Active for four and a half years, it was published weekly. The Provincial Freeman advocated equality, integration, and self-education for Black people in Canada and the United States. The paper's tone toward any stereotype of Uncle Tom's Cabin and white America generally was much more aggressively critical than many Blacks living in the North, including Frederick Douglass, allowed themselves to be.
It was co-edited by Mary Shadd Carey, the first Black woman publisher in North America, the first woman publisher in Canada, and the Rev. Samuel Ringgold Ward. It was published in Windsor (1853-1854), Toronto (1854-1855), and Chatham (1855-1857). At the time, there were an estimated 30,000 escaped slaves in Canada. Between 1850 and 1852, five to six thousand fugitive slaves entered Canada. From all accounts, The Provincial Freeman, with its unapologetic editorial policy and vivid descriptions of church activities, abolitionist groups, and the small business class, recording a history that would otherwise have been unavailable, was the community's most outstanding achievement.
Although plagued by subscription and management problems, frequently voiced by its editors, it reflected new people's problems, aspirations, and gratitude in a peculiar but friendly land. Unlike the later American papers, its editor and the board of directors were all Black. The newspaper was most explicit in its reasons for existence, claiming that it wanted to: represent the 40000 Negroes, freedmen, fugitives, wealthy and poor, who recently arrived in Canada; encourage "the right class" to enter Canada. And do this by publishing an account of the country and its advantages to develop in Canada a society to deny all assertions regarding the Negro's inability to live with others in a civilized society.
Negroes were among the first enrolled in the University of Toronto, and other Blacks were known to have attended the local Normal School. Cary disguised her gender and role by listing herself as a "publishing agent" with just her first two initials, a longtime publishing practice that some women continue to use.
She wrote the articles and distributed the paper. When, in 1854, she finally dropped the men's names from the masthead, revealed herself, and hired her sister, Amelia, to help edit The Freeman, the public outrage was so great she had to resign the following year.
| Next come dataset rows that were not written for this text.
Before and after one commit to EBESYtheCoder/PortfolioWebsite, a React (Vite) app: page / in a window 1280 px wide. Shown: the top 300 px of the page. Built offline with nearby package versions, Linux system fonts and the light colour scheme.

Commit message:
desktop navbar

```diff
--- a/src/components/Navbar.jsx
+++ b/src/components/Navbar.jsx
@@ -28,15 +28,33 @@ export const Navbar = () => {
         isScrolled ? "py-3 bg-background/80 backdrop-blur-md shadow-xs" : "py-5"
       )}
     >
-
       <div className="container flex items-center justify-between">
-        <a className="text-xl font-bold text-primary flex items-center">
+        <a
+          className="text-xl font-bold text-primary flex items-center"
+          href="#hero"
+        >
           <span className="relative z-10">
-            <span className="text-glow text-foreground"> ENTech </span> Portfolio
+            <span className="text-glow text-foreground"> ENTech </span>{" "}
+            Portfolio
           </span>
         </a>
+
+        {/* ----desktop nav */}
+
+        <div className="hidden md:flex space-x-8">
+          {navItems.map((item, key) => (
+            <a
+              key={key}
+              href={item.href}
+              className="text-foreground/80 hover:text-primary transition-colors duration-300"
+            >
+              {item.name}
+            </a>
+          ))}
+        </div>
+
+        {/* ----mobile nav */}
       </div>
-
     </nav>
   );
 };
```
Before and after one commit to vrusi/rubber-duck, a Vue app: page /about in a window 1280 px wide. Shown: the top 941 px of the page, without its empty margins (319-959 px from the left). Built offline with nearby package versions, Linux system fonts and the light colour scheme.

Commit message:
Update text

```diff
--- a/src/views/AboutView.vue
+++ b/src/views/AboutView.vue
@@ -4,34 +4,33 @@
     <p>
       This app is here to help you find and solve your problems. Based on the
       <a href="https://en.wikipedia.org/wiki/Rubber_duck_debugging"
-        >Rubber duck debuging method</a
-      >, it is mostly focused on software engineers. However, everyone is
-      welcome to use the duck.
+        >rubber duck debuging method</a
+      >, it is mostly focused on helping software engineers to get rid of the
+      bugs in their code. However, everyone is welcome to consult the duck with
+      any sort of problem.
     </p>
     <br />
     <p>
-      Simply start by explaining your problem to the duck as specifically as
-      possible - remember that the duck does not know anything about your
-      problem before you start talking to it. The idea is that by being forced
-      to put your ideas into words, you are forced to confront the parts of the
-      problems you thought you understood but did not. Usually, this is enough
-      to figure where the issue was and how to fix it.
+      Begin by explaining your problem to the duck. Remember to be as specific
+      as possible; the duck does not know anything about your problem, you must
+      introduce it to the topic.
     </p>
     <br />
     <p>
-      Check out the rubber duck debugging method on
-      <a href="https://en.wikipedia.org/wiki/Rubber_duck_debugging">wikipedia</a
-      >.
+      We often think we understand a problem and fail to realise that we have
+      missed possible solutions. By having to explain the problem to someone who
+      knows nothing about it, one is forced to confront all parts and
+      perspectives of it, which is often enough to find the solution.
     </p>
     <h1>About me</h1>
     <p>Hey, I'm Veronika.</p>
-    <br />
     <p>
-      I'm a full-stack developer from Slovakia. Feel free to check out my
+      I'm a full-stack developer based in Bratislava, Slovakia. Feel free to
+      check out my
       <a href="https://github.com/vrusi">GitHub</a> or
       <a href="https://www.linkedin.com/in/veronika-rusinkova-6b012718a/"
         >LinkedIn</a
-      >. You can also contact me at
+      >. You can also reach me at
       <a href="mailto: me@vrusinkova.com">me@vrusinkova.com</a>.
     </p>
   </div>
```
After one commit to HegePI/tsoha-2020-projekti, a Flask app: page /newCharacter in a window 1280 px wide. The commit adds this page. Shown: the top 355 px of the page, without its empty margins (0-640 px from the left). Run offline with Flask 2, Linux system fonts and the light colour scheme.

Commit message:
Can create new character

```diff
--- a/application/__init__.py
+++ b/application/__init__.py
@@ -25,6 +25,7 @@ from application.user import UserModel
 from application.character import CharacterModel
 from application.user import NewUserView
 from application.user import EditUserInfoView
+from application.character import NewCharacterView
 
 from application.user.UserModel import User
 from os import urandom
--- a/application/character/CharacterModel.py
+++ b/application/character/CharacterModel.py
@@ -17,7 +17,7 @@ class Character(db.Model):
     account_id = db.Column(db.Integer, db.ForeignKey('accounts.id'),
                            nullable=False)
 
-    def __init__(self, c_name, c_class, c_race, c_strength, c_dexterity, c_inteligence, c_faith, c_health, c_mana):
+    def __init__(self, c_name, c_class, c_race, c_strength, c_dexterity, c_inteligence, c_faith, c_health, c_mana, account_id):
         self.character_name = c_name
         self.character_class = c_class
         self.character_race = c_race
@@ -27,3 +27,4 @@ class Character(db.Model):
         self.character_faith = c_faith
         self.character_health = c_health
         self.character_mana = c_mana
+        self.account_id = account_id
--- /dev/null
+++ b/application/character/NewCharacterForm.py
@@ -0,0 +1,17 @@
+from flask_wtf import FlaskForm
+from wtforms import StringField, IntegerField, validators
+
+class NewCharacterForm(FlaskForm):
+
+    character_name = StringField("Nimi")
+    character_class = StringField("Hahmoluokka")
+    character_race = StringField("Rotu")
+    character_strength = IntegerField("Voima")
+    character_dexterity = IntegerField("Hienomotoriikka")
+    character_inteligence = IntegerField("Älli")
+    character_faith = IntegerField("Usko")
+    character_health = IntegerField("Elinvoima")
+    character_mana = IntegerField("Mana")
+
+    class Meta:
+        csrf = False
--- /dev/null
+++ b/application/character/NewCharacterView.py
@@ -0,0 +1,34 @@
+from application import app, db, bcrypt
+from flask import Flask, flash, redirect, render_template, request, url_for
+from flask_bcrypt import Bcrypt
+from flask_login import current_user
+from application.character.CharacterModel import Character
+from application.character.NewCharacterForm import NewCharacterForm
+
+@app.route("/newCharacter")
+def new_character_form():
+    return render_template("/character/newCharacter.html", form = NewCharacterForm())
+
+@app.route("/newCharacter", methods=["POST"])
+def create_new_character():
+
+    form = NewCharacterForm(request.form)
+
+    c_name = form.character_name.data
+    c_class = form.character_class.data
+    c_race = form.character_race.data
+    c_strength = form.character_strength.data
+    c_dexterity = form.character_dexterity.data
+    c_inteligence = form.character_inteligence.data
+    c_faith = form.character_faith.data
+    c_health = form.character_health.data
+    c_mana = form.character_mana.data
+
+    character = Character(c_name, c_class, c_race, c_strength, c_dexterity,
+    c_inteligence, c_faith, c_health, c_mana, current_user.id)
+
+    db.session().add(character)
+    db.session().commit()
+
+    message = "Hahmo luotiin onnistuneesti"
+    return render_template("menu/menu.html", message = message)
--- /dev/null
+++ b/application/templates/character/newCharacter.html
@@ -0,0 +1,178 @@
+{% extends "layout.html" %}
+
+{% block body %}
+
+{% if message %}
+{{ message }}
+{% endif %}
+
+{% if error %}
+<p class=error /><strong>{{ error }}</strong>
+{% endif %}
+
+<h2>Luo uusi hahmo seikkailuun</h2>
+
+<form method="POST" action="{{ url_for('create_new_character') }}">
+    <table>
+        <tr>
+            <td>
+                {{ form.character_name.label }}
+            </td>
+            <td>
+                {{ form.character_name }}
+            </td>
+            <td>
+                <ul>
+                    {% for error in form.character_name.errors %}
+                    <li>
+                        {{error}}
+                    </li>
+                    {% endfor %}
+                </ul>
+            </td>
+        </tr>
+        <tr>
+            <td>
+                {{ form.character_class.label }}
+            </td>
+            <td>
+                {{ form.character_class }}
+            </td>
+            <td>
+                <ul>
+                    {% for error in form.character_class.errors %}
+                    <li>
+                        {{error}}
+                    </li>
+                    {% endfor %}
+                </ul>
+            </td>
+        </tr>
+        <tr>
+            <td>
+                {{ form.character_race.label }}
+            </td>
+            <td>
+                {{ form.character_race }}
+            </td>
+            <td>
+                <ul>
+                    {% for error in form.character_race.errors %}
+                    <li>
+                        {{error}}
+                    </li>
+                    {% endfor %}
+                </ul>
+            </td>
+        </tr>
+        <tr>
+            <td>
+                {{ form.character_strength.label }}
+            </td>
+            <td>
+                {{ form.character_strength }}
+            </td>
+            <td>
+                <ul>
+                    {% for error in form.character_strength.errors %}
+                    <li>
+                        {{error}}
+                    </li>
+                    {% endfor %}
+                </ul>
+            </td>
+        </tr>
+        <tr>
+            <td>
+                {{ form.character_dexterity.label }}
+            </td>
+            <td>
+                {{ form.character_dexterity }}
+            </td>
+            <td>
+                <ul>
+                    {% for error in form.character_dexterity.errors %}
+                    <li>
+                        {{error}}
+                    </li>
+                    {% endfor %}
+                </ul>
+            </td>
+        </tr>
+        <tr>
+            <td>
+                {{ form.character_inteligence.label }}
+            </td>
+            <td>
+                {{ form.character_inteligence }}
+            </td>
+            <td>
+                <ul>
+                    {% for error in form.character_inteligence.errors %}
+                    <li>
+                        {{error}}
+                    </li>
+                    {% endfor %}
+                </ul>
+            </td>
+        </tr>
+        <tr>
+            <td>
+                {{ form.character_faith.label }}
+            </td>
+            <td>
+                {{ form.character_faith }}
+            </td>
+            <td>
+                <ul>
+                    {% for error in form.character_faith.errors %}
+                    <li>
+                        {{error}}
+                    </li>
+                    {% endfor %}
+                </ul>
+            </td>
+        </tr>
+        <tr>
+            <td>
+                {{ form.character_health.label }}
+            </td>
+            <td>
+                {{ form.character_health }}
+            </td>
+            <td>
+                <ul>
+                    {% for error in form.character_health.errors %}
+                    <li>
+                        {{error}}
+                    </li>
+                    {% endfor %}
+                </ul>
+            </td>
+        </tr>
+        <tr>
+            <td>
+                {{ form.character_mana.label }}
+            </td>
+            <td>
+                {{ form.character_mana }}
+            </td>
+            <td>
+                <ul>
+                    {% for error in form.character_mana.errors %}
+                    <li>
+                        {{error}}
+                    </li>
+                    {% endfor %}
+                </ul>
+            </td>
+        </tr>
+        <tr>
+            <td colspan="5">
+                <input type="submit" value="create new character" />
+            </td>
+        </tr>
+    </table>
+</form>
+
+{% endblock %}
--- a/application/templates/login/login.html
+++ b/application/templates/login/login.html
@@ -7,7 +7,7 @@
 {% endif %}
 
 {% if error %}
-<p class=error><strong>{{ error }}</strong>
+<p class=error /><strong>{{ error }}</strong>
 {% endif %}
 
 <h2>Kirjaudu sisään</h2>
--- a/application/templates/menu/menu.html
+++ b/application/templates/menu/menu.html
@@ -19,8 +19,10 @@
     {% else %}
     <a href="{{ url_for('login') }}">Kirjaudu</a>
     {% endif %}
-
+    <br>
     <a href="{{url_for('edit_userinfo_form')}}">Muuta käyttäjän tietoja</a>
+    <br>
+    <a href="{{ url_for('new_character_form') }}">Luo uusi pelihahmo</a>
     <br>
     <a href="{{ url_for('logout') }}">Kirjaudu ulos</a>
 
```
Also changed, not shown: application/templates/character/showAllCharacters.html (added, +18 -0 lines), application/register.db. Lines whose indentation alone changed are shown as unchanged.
Before leaving, she made this parting opinion on June 30, 1855: "To Colored women, we have a word—we have 'broken the Editorial ice,' whether willingly or not, for your class in America; so go to Editing, as many of you as are willing, and as soon as you may, if you think you are ready." The paper's last publication was September 20, 1857.